YOUR INSTRUCTIONS:
Everything in the records below should be printed exactly, except the pictures.

:: LISTED ENTRIES ::

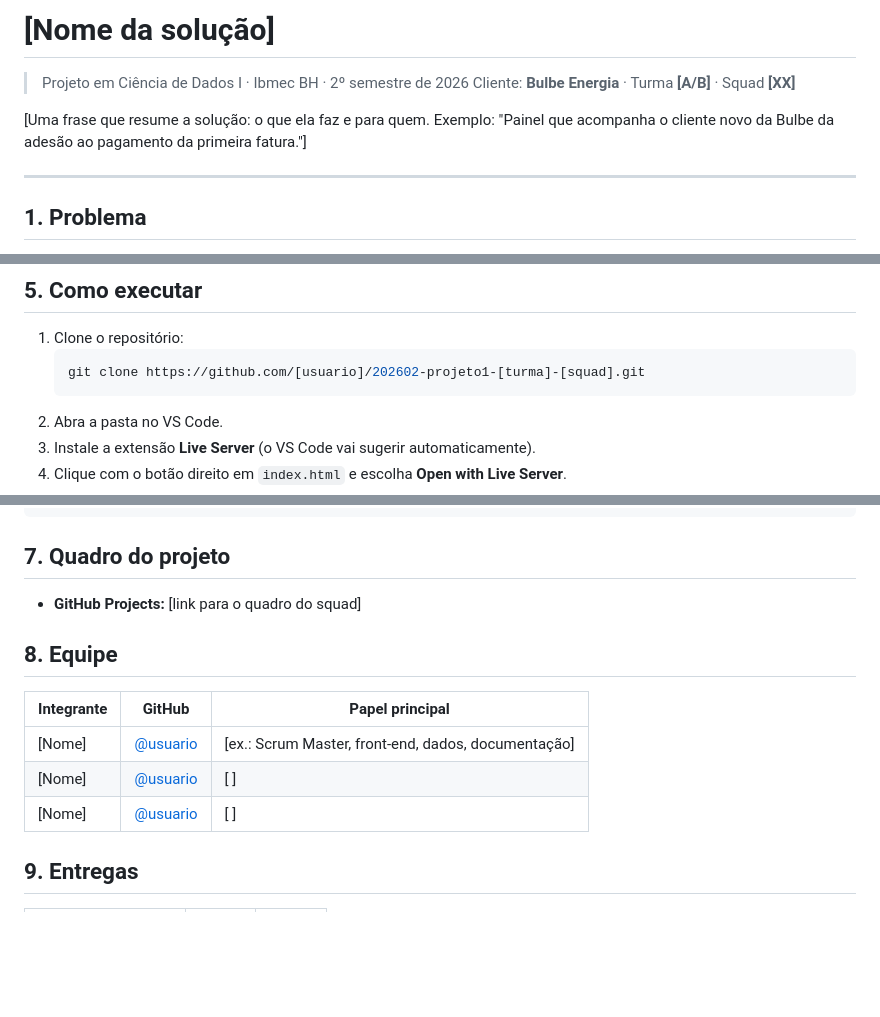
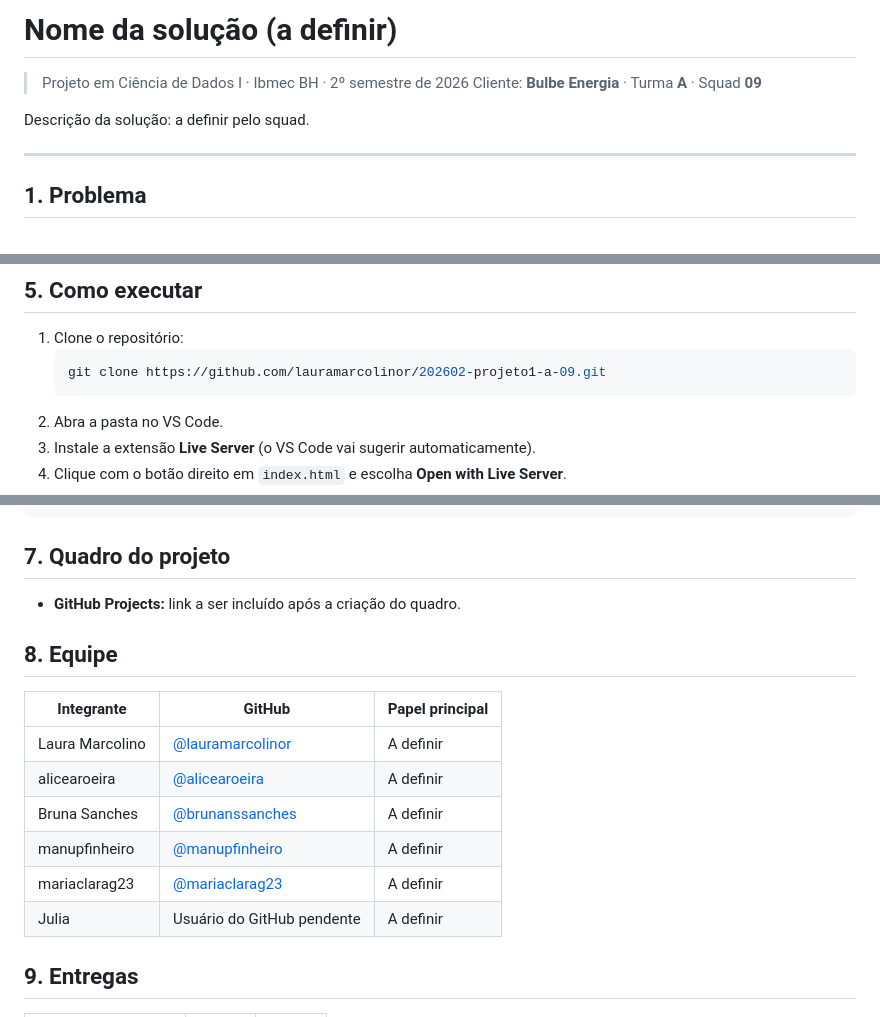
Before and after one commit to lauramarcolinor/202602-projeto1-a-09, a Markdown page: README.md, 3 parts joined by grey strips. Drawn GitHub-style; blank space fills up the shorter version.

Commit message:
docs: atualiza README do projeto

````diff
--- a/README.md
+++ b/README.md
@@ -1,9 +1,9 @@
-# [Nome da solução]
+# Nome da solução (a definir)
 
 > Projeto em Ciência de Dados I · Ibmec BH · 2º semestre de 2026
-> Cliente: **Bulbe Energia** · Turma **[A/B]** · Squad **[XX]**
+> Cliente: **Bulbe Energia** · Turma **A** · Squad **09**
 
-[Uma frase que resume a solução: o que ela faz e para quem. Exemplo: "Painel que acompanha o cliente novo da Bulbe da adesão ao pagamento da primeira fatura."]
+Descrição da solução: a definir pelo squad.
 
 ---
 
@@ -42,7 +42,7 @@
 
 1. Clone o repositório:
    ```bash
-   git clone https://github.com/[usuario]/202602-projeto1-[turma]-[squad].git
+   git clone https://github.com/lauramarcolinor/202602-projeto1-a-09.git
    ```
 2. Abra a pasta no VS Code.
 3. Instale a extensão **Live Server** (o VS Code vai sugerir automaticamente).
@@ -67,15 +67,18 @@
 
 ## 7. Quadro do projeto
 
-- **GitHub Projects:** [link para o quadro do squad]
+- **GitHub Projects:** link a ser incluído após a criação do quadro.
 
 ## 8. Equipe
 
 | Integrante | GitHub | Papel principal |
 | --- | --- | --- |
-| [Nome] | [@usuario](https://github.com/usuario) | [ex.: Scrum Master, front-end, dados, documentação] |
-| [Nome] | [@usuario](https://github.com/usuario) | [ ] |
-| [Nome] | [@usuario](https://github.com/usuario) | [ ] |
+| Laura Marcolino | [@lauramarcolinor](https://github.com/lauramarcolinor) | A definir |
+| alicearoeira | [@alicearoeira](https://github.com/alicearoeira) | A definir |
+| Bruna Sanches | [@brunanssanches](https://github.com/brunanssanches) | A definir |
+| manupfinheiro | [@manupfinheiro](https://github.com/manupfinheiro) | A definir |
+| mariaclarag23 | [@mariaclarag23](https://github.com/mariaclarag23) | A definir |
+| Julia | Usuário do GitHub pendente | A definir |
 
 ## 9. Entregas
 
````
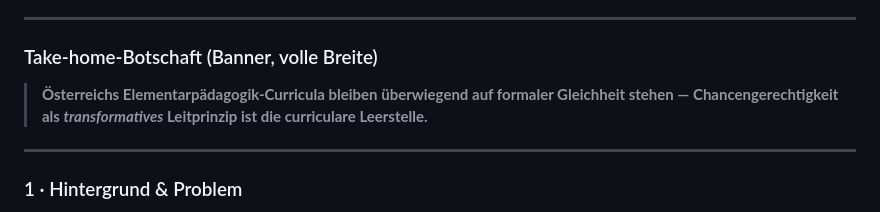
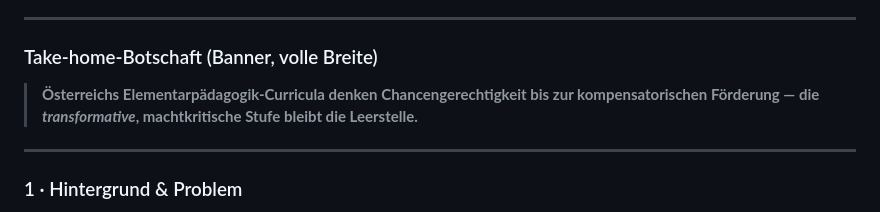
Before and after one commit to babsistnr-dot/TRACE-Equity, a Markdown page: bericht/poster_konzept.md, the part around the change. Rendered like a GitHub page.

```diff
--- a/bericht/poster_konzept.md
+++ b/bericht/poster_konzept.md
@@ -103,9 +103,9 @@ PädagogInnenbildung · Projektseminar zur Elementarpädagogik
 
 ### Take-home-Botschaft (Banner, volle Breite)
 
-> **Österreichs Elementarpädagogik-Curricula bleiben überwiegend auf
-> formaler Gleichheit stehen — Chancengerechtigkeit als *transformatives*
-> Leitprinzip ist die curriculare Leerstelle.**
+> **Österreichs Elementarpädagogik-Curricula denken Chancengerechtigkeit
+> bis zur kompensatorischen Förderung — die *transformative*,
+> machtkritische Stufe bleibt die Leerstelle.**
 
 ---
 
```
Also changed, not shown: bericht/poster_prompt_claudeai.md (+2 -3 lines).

:::

OUTPUT FOR THIS TASK:
Before and after one commit to lauramarcolinor/202602-projeto1-a-09, a Markdown page: README.md, 3 parts joined by grey strips. Drawn GitHub-style; blank space fills up the shorter version.

Commit message:
docs: atualiza README do projeto

````diff
--- a/README.md
+++ b/README.md
@@ -1,9 +1,9 @@
-# [Nome da solução]
+# Nome da solução (a definir)
 
 > Projeto em Ciência de Dados I · Ibmec BH · 2º semestre de 2026
-> Cliente: **Bulbe Energia** · Turma **[A/B]** · Squad **[XX]**
+> Cliente: **Bulbe Energia** · Turma **A** · Squad **09**
 
-[Uma frase que resume a solução: o que ela faz e para quem. Exemplo: "Painel que acompanha o cliente novo da Bulbe da adesão ao pagamento da primeira fatura."]
+Descrição da solução: a definir pelo squad.
 
 ---
 
@@ -42,7 +42,7 @@
 
 1. Clone o repositório:
    ```bash
-   git clone https://github.com/[usuario]/202602-projeto1-[turma]-[squad].git
+   git clone https://github.com/lauramarcolinor/202602-projeto1-a-09.git
    ```
 2. Abra a pasta no VS Code.
 3. Instale a extensão **Live Server** (o VS Code vai sugerir automaticamente).
@@ -67,15 +67,18 @@
 
 ## 7. Quadro do projeto
 
-- **GitHub Projects:** [link para o quadro do squad]
+- **GitHub Projects:** link a ser incluído após a criação do quadro.
 
 ## 8. Equipe
 
 | Integrante | GitHub | Papel principal |
 | --- | --- | --- |
-| [Nome] | [@usuario](https://github.com/usuario) | [ex.: Scrum Master, front-end, dados, documentação] |
-| [Nome] | [@usuario](https://github.com/usuario) | [ ] |
-| [Nome] | [@usuario](https://github.com/usuario) | [ ] |
+| Laura Marcolino | [@lauramarcolinor](https://github.com/lauramarcolinor) | A definir |
+| alicearoeira | [@alicearoeira](https://github.com/alicearoeira) | A definir |
+| Bruna Sanches | [@brunanssanches](https://github.com/brunanssanches) | A definir |
+| manupfinheiro | [@manupfinheiro](https://github.com/manupfinheiro) | A definir |
+| mariaclarag23 | [@mariaclarag23](https://github.com/mariaclarag23) | A definir |
+| Julia | Usuário do GitHub pendente | A definir |
 
 ## 9. Entregas
 
````
Before and after one commit to babsistnr-dot/TRACE-Equity, a Markdown page: bericht/poster_konzept.md, the part around the change. Rendered like a GitHub page.

```diff
--- a/bericht/poster_konzept.md
+++ b/bericht/poster_konzept.md
@@ -103,9 +103,9 @@ PädagogInnenbildung · Projektseminar zur Elementarpädagogik
 
 ### Take-home-Botschaft (Banner, volle Breite)
 
-> **Österreichs Elementarpädagogik-Curricula bleiben überwiegend auf
-> formaler Gleichheit stehen — Chancengerechtigkeit als *transformatives*
-> Leitprinzip ist die curriculare Leerstelle.**
+> **Österreichs Elementarpädagogik-Curricula denken Chancengerechtigkeit
+> bis zur kompensatorischen Förderung — die *transformative*,
+> machtkritische Stufe bleibt die Leerstelle.**
 
 ---
 
```
Also changed, not shown: bericht/poster_prompt_claudeai.md (+2 -3 lines).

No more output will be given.